WHAT TO PRODUCE:
This exercise calls for the records to be returned exactly, with images removed.

[Dataset records]
....................

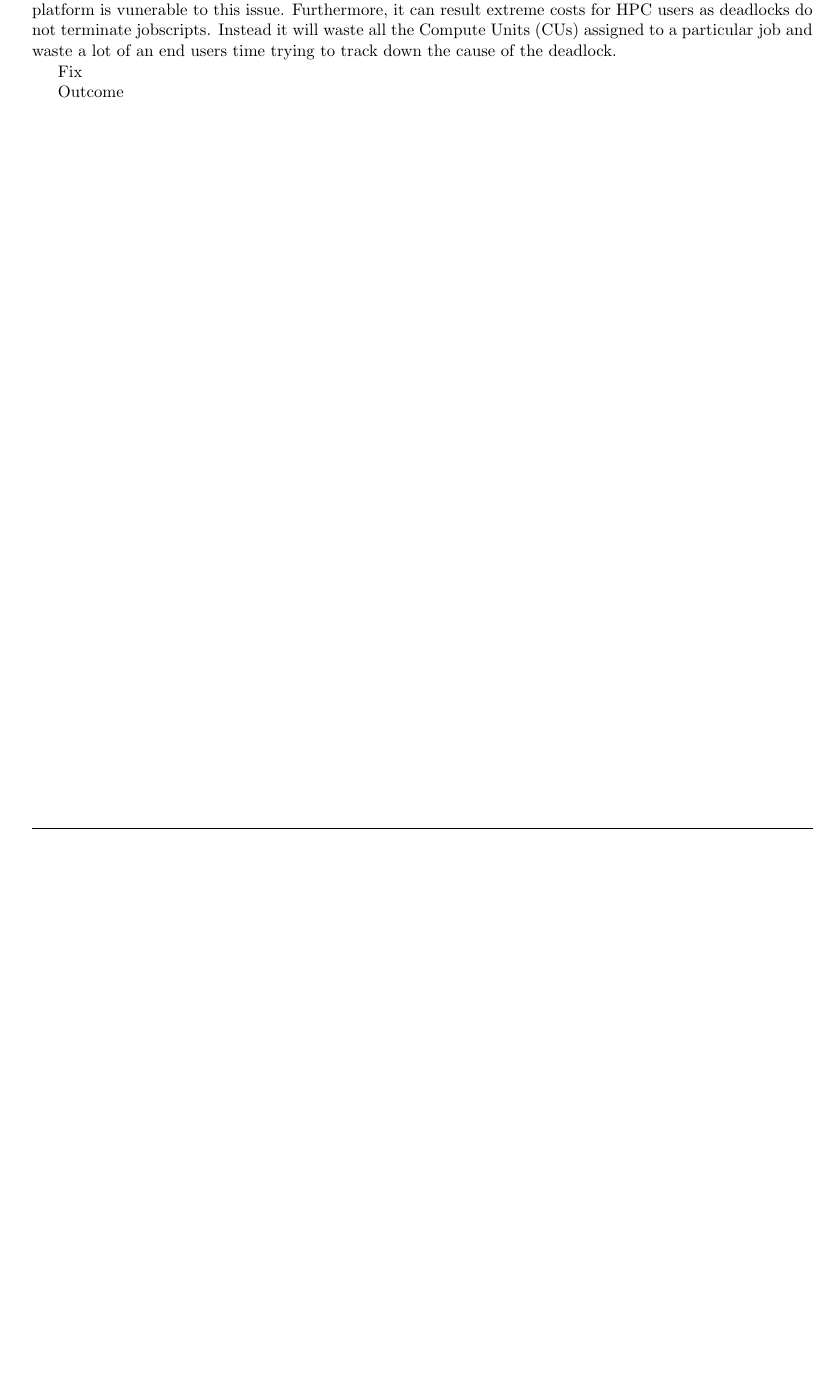
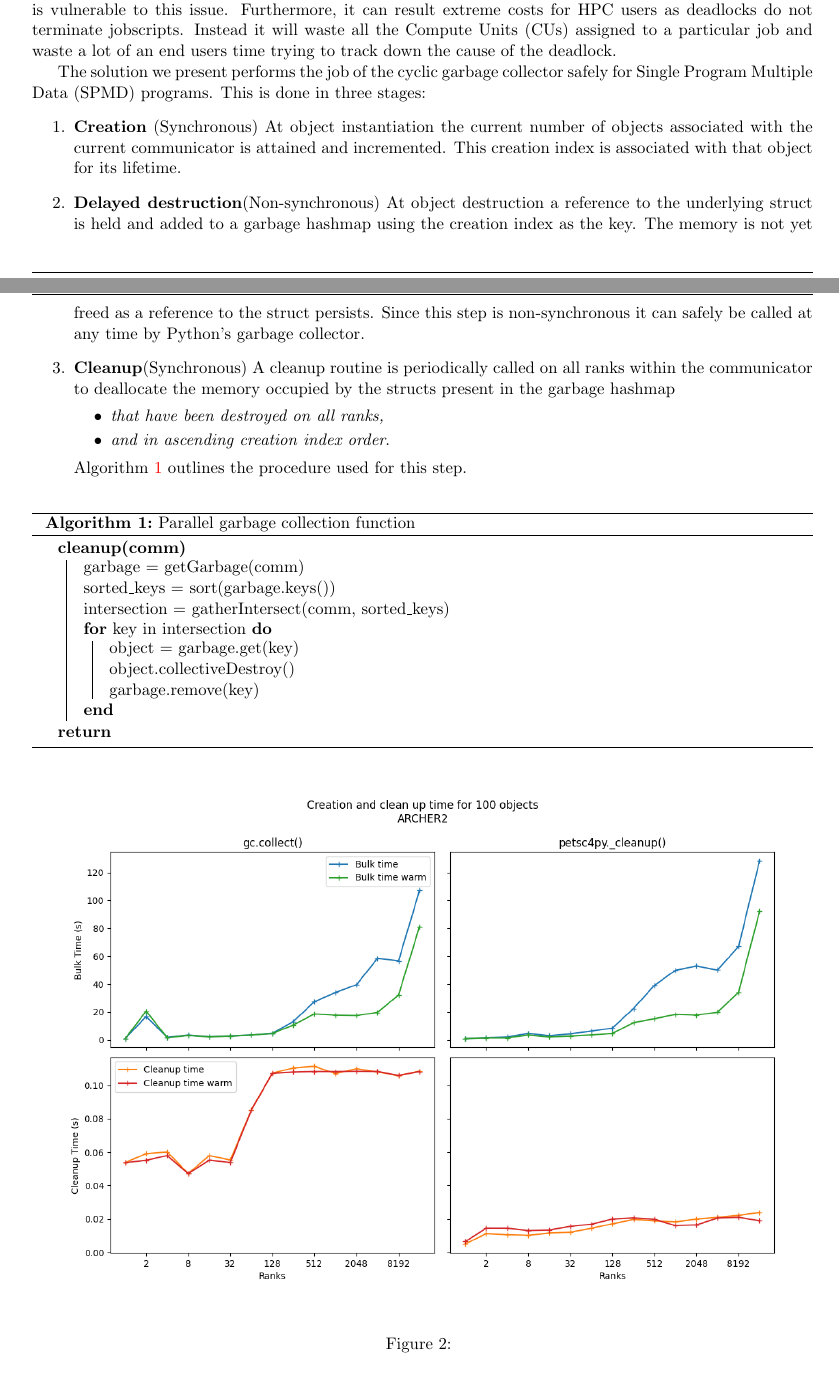
Before and after one commit to JDBetteridge/eCSE_report, a LaTeX paper (technical_report.tex): part of page 8 of 8 before the commit and two parts of pages 6 and 7 of 8 after it, the two joined at a grey line, cut so that both start at the same text, the shorter picture padded with empty space. Compiled offline with pdfLaTeX.

Commit message:
More work on technical report

```diff
--- a/technical_report.tex
+++ b/technical_report.tex
@@ -3,14 +3,15 @@
 \usepackage{mathtools}
 \usepackage{amssymb}
 \usepackage{hyperref}
-\usepackage{cleveref}
 \usepackage[cm]{fullpage}
 \usepackage{fancyhdr}
 \usepackage[ddmmyyyy]{datetime}
 \usepackage[]{graphicx}
+\usepackage[ruled]{algorithm2e}
 \usepackage{hhline}
 \usepackage{listings}
 \usepackage{enumitem}
+\usepackage{cleveref}
 \usepackage{todonotes}
 
 %\renewcommand{\familydefault}{\sfdefault}
@@ -427,8 +436,45 @@ Whilst ARCHER2 isn't the first platform on which this problem has been observed,
 The problem is very relevant to this eCSE as it affects both the scalability and robustness of Firedrake.
-Since the issue only occurs in parallel, and the more MPI ranks used the higher the chance one python instance calls the garbage collector out of turn means that any HPC platform is vunerable to this issue.
+Since the issue only occurs in parallel, and the more MPI ranks used the higher the chance one Python instance calls the garbage collector out of turn means that any HPC platform is vulnerable to this issue.
 Furthermore, it can result extreme costs for HPC users as deadlocks do not terminate jobscripts.
 Instead it will waste all the Compute Units (CUs) assigned to a particular job and waste a lot of an end users time trying to track down the cause of the deadlock.
 
-Fix
+The solution we present performs the job of the cyclic garbage collector safely for Single Program Multiple Data (SPMD) programs.
+This is done in three stages:
+\begin{enumerate}
+	\item \label{item:create}\textbf{Creation} (Synchronous)
+	At object instantiation the current number of objects associated with the current communicator is attained and incremented.
+	This creation index is associated with that object for its lifetime.
+	\item \label{item:destroy}\textbf{Delayed destruction}(Non-synchronous)
+	At object destruction a reference to the underlying struct is held and added to a garbage hashmap using the creation index as the key.
+	The memory is not yet freed as a reference to the struct persists.
+	Since this step is non-synchronous it can safely be called at any time by Python's garbage collector.
+	\item \label{item:cleanup}\textbf{Cleanup}(Synchronous)
+	A cleanup routine is periodically called on all ranks within the communicator to deallocate the memory occupied by the structs present in the garbage hashmap
+	\begin{itemize}[topsep=0pt, partopsep=0pt, itemsep=1pt, parsep=1pt]
+	\item \emph{that have been destroyed on all ranks,}
+	\item \emph{and in ascending creation index order}.
+    \end{itemize}
+    \Cref{alg:cleanup} outlines the procedure used for this step.
+\end{enumerate}
 
-Outcome
+\begin{algorithm}[htp]
+	\SetKwBlock{Function}{cleanup(comm)}{return}
+	\Function(){
+		garbage = getGarbage(comm)\\
+		sorted\_keys = sort(garbage.keys())\\
+		intersection = gatherIntersect(comm, sorted\_keys)\\
+		\For{\emph{key in intersection}}{
+			object = garbage.get(key)\\
+			object.collectiveDestroy()\\
+			garbage.remove(key)
+		}
+	}
+	\caption[]{Parallel garbage collection function}
+	\label{alg:cleanup}
+\end{algorithm}
+
+\begin{figure}[htb]
+	\centering
+	\includegraphics[width=\textwidth]{D100BS128B_222.png}
+	\vspace{-1em}
+	\caption{}
@@ -434,0 +488 @@ Outcome
+Preliminary results indicate that the fix will have little impact on the performance of code after the fix is merged.
```
Also changed, not shown: figures/D100BS128B_222.png (added), figures/firedrake_deps.png (added), technical_report.tex (87 more changed lines), 1 other file.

....................

REPLY TO THE EXERCISE:
Before and after one commit to JDBetteridge/eCSE_report, a LaTeX paper (technical_report.tex): part of page 8 of 8 before the commit and two parts of pages 6 and 7 of 8 after it, the two joined at a grey line, cut so that both start at the same text, the shorter picture padded with empty space. Compiled offline with pdfLaTeX.

Commit message:
More work on technical report

```diff
--- a/technical_report.tex
+++ b/technical_report.tex
@@ -3,14 +3,15 @@
 \usepackage{mathtools}
 \usepackage{amssymb}
 \usepackage{hyperref}
-\usepackage{cleveref}
 \usepackage[cm]{fullpage}
 \usepackage{fancyhdr}
 \usepackage[ddmmyyyy]{datetime}
 \usepackage[]{graphicx}
+\usepackage[ruled]{algorithm2e}
 \usepackage{hhline}
 \usepackage{listings}
 \usepackage{enumitem}
+\usepackage{cleveref}
 \usepackage{todonotes}
 
 %\renewcommand{\familydefault}{\sfdefault}
@@ -427,8 +436,45 @@ Whilst ARCHER2 isn't the first platform on which this problem has been observed,
 The problem is very relevant to this eCSE as it affects both the scalability and robustness of Firedrake.
-Since the issue only occurs in parallel, and the more MPI ranks used the higher the chance one python instance calls the garbage collector out of turn means that any HPC platform is vunerable to this issue.
+Since the issue only occurs in parallel, and the more MPI ranks used the higher the chance one Python instance calls the garbage collector out of turn means that any HPC platform is vulnerable to this issue.
 Furthermore, it can result extreme costs for HPC users as deadlocks do not terminate jobscripts.
 Instead it will waste all the Compute Units (CUs) assigned to a particular job and waste a lot of an end users time trying to track down the cause of the deadlock.
 
-Fix
+The solution we present performs the job of the cyclic garbage collector safely for Single Program Multiple Data (SPMD) programs.
+This is done in three stages:
+\begin{enumerate}
+	\item \label{item:create}\textbf{Creation} (Synchronous)
+	At object instantiation the current number of objects associated with the current communicator is attained and incremented.
+	This creation index is associated with that object for its lifetime.
+	\item \label{item:destroy}\textbf{Delayed destruction}(Non-synchronous)
+	At object destruction a reference to the underlying struct is held and added to a garbage hashmap using the creation index as the key.
+	The memory is not yet freed as a reference to the struct persists.
+	Since this step is non-synchronous it can safely be called at any time by Python's garbage collector.
+	\item \label{item:cleanup}\textbf{Cleanup}(Synchronous)
+	A cleanup routine is periodically called on all ranks within the communicator to deallocate the memory occupied by the structs present in the garbage hashmap
+	\begin{itemize}[topsep=0pt, partopsep=0pt, itemsep=1pt, parsep=1pt]
+	\item \emph{that have been destroyed on all ranks,}
+	\item \emph{and in ascending creation index order}.
+    \end{itemize}
+    \Cref{alg:cleanup} outlines the procedure used for this step.
+\end{enumerate}
 
-Outcome
+\begin{algorithm}[htp]
+	\SetKwBlock{Function}{cleanup(comm)}{return}
+	\Function(){
+		garbage = getGarbage(comm)\\
+		sorted\_keys = sort(garbage.keys())\\
+		intersection = gatherIntersect(comm, sorted\_keys)\\
+		\For{\emph{key in intersection}}{
+			object = garbage.get(key)\\
+			object.collectiveDestroy()\\
+			garbage.remove(key)
+		}
+	}
+	\caption[]{Parallel garbage collection function}
+	\label{alg:cleanup}
+\end{algorithm}
+
+\begin{figure}[htb]
+	\centering
+	\includegraphics[width=\textwidth]{D100BS128B_222.png}
+	\vspace{-1em}
+	\caption{}
@@ -434,0 +488 @@ Outcome
+Preliminary results indicate that the fix will have little impact on the performance of code after the fix is merged.
```
Also changed, not shown: figures/D100BS128B_222.png (added), figures/firedrake_deps.png (added), technical_report.tex (87 more changed lines), 1 other file.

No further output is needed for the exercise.